All shop employees have the right to refuse to work on Easter Sunday and they don’t have to give their employer a reason for refusing. This acknowledges that Easter Sunday is a day of significance across New Zealand and that some people will choose not to work on this day.
Employers who want a shop employee to work on Easter Sunday and shop employees who don’t want to work on Easter Sunday both have specific responsibilities to each other and need to follow the required process.
Employers’ obligations include to:
- notify shop employees at least four weeks before the relevant Easter Sunday, but not more than eight weeks before the relevant Easter Sunday.
- give the notice in writing, and deliver it in person to the employee (this could be in the form of a letter or email, or via a group email or in a manner specified in the shop employee’s employment agreement).
Employees’ obligations include to:
- notify their employer no later than 14 days from the date of the employer’s notice, if they will be exercising their right to refuse to work on Easter Sunday.
- give the notice in writing, and deliver it in person to the employer (this could be in the form of a letter or email, or in a manner specified in the shop employee’s employment agreement).
If an employee thinks they have been compelled to work on Easter Sunday by their employer, or treated adversely (badly) because they have chosen not to work, they have the ability to take a personal grievance against the employer.
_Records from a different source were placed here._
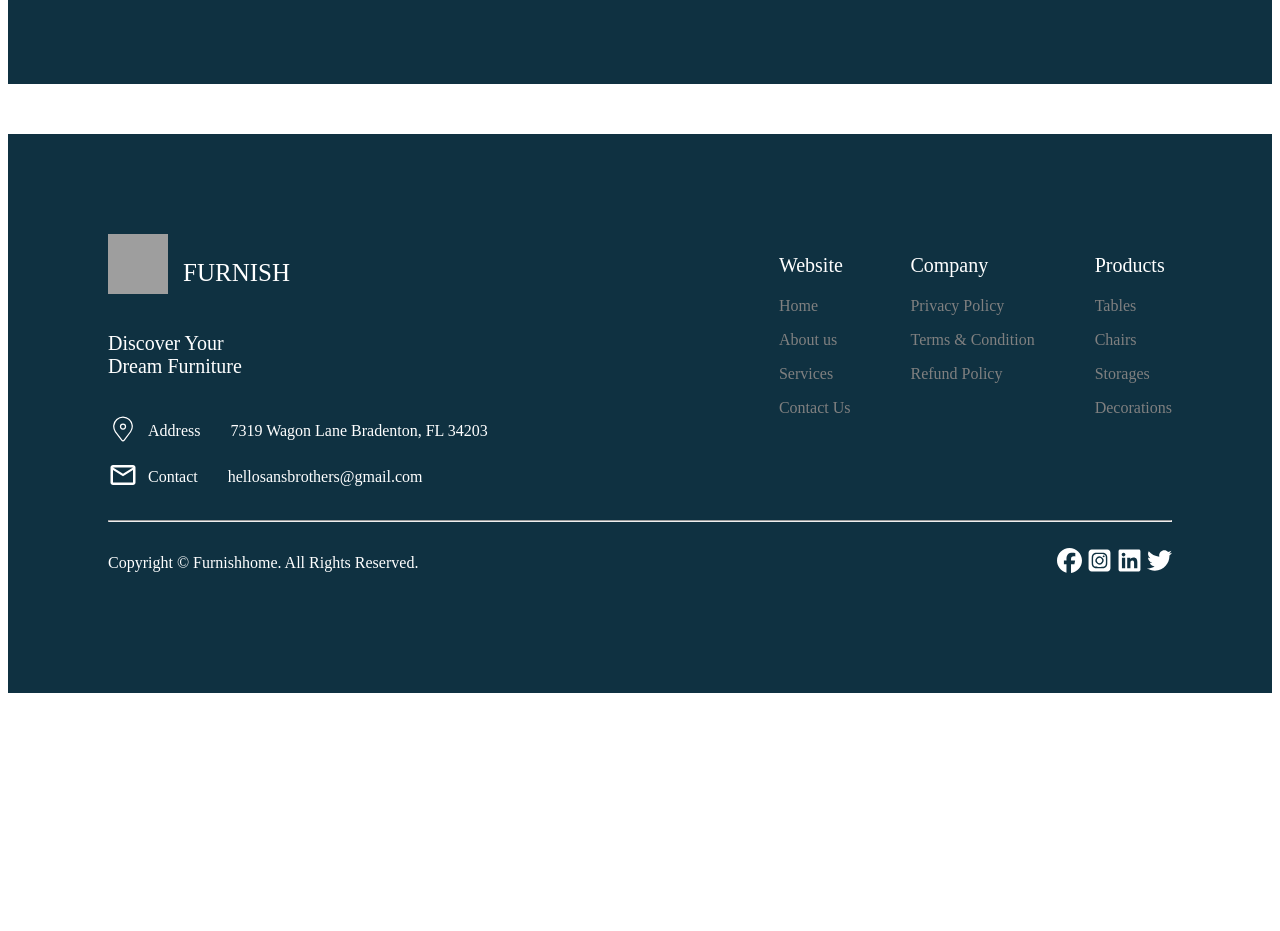
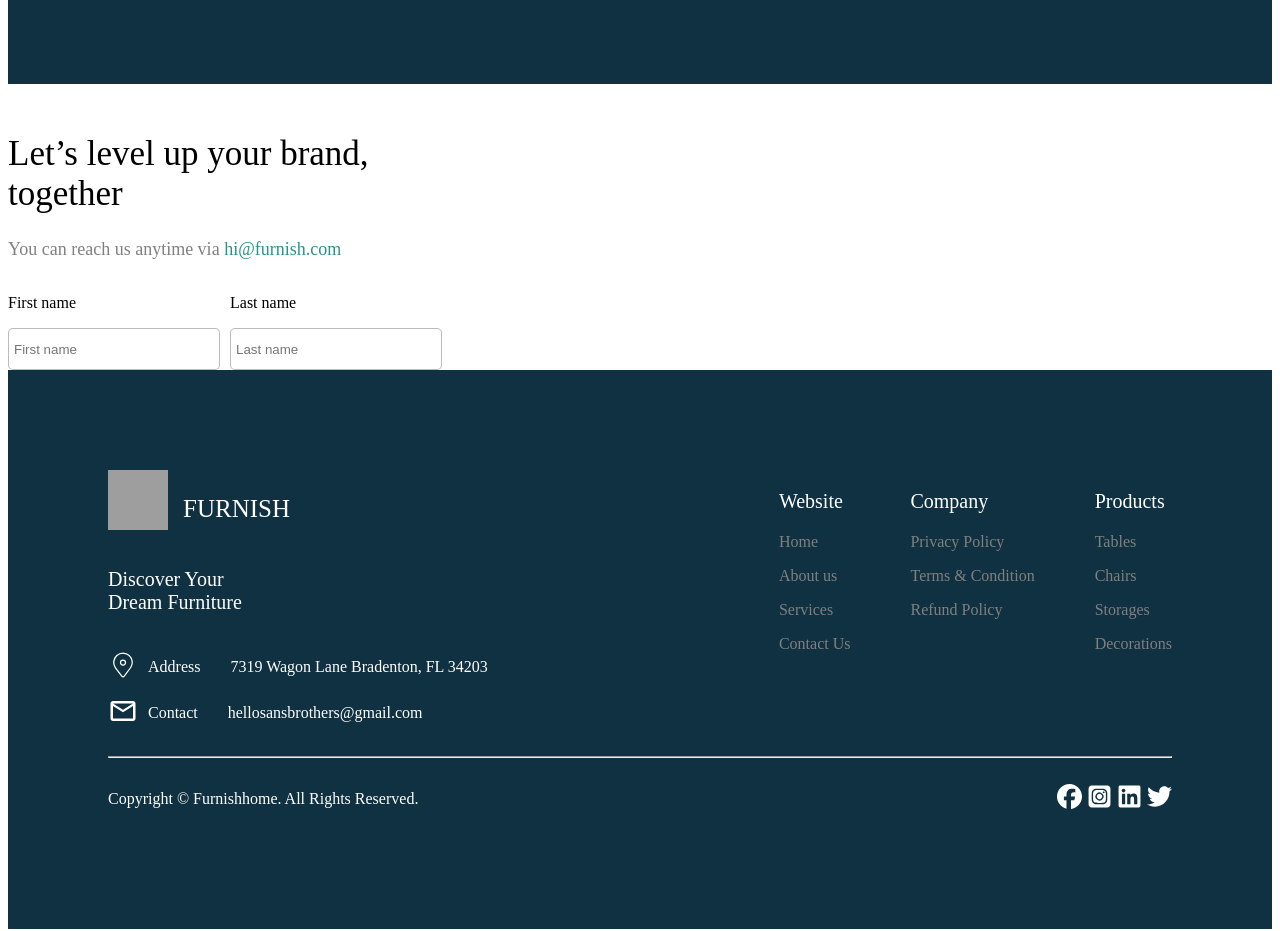
Before and after one commit to minhazapon/Furnish-Kodezen-react.js-project, a React (Vite) app: page /contact in a window 1280 px wide. Shown: the part 1840-2771 px from the top of the page. Before the commit the page ends 2541 px from the top, so only its background shows below. Built offline with nearby package versions, Linux system fonts and the light colour scheme; grey boxes are pictures that could not be loaded.

Commit message:
added file

```diff
--- /dev/null
+++ b/src/contact file/ContactForm.jsx
@@ -0,0 +1,130 @@
+
+
+
+const ContactForm = () => {
+
+
+    return (
+        <div className=" ContactFormMain ">
+
+
+
+             <div>
+
+
+
+               <div>
+
+                 <form>
+
+                    <div>
+
+                     <p className=" let-text ">Let’s level up your brand,<br></br> together</p>
+                     <p className=" email-title ">You can reach us anytime via <span className=" Hi-color ">hi@furnish.com</span></p>
+
+
+                     <div className=" F-l ">
+
+                     <div>
+                      <p>First name</p>
+                      <input className=" FN " type="text" placeholder="First name" name="firstName" required  />
+                     </div>
+                     <div>
+                      <p>Last name</p>
+                      <input className=" FN " type="text" placeholder="Last name" name="LastName" required />
+                     </div>
+
+
+                     </div>
+
+
+
+
+
+
+
+                    </div>
+
+
+                 </form>
+
+               </div>
+
+
+
+
+
+
+
+
+
+
+
+
+
+
+
+
+
+
+
+
+
+
+
+
+
+             </div>
+
+
+
+
+
+
+
+
+
+
+        </div>
+    );
+};
+
+export default ContactForm;
+
+
+
+
+
+// <div className=" all-contact ">
+// <div className=" Contact-Card ">
+// <form>
+// <div>
+// <p className=" let-text ">Let’s level up your brand,<br></br> together</p>
+// <p className=" mail-text ">You can reach us anytime via <span className=" Hi-color ">hi@furnish.com</span></p>
+// <div className=" F-l">
+// <div>
+// <p className=" mail-title-text ">First name</p>
+// <input className=" FN-input " placeholder="FirstName" name="firstName" required type="text" />
+// </div>
+// <div>
+// <p className=" mail-title-text ">First name</p>
+// <input className=" FN-input " placeholder="LastName" name="LastName" required type="text" />
+// </div>
+// </div>
+// <div>
+// <div>
+// <p className=" mail-title-text ">Email</p>
+// <input className="email-input" placeholder="Email" type="email" name="email" id="" />
+// </div>
+// <div>
+// <p className=" mail-title-text ">Phone number</p>
+// <input className=" email-input " type="number" placeholder="+8801950374409" name="number" id="" />
+// </div>
+// <div>
+// <p className=" mail-title-text ">Message</p>
+// <textarea className="textarea" placeholder="Leave us a message..." name="text" id=""></textarea>
+// </div>
+// </div>
+// </div>
+// </form>
+// </div>
--- a/src/contact file/ContactUs.jsx
+++ b/src/contact file/ContactUs.jsx
@@ -1,4 +1,5 @@
 import AddressInformation from "./AddressInformation";
+import ContactForm from "./ContactForm";
 import ContactMap from "./ContactMap";
 
 
@@ -11,6 +12,7 @@ const ContactUs = () => {
 
             <ContactMap></ContactMap>
             <AddressInformation></AddressInformation>
+            <ContactForm></ContactForm>
 
         </div>
     );
--- a/src/raw css file/Furnish.css
+++ b/src/raw css file/Furnish.css
@@ -784,6 +784,42 @@
    gap: 130px;
 
 }
+.let-text{
+
+   font-size: 35px;
+
+}
+.Hi-color{
+
+   color: #2C9289;
+
+}
+.email-title{
+
+   font-size: 18px;
+   color: gray;
+   margin-top: -10px;
+
+}
+.FN{
+
+   border: 1px solid rgba(128, 128, 128, 0.534);
+   border-radius: 5px;
+   height: 30px;
+   width: 200px;
+   padding: 5px;
+
+
+}
+.F-l{
+
+   display: flex;
+   align-items: center;
+   gap: 10px;
+
+}
+
+
 
 
 /* ///contact work */
```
This may include seeking mediation to resolve the employment relationship problem.
If an employee works on Easter Sunday, they would generally be paid their ordinary rate of pay for a Sunday unless they have agreed to a different rate with their employer.
Opening shops on Easter Sunday
Easter Sunday is a restricted shop trading day when almost all shops are required to be closed. Opening on a restricted trading day is an offence. Exceptions are shops which can open with conditions (including dairies, service stations, take away bars, restaurants and cafes), have area exemptions, or Easter Sunday local policies.
Forty three councils have put local policies in place enabling Easter Sunday shop trading since the law change came into effect in 2016. Contact your local council (external link) to see if it has a policy allowing your shop to open on Easter Sunday. The local policies of individual councils will also be on the Employment New Zealand website as the policies are put in place.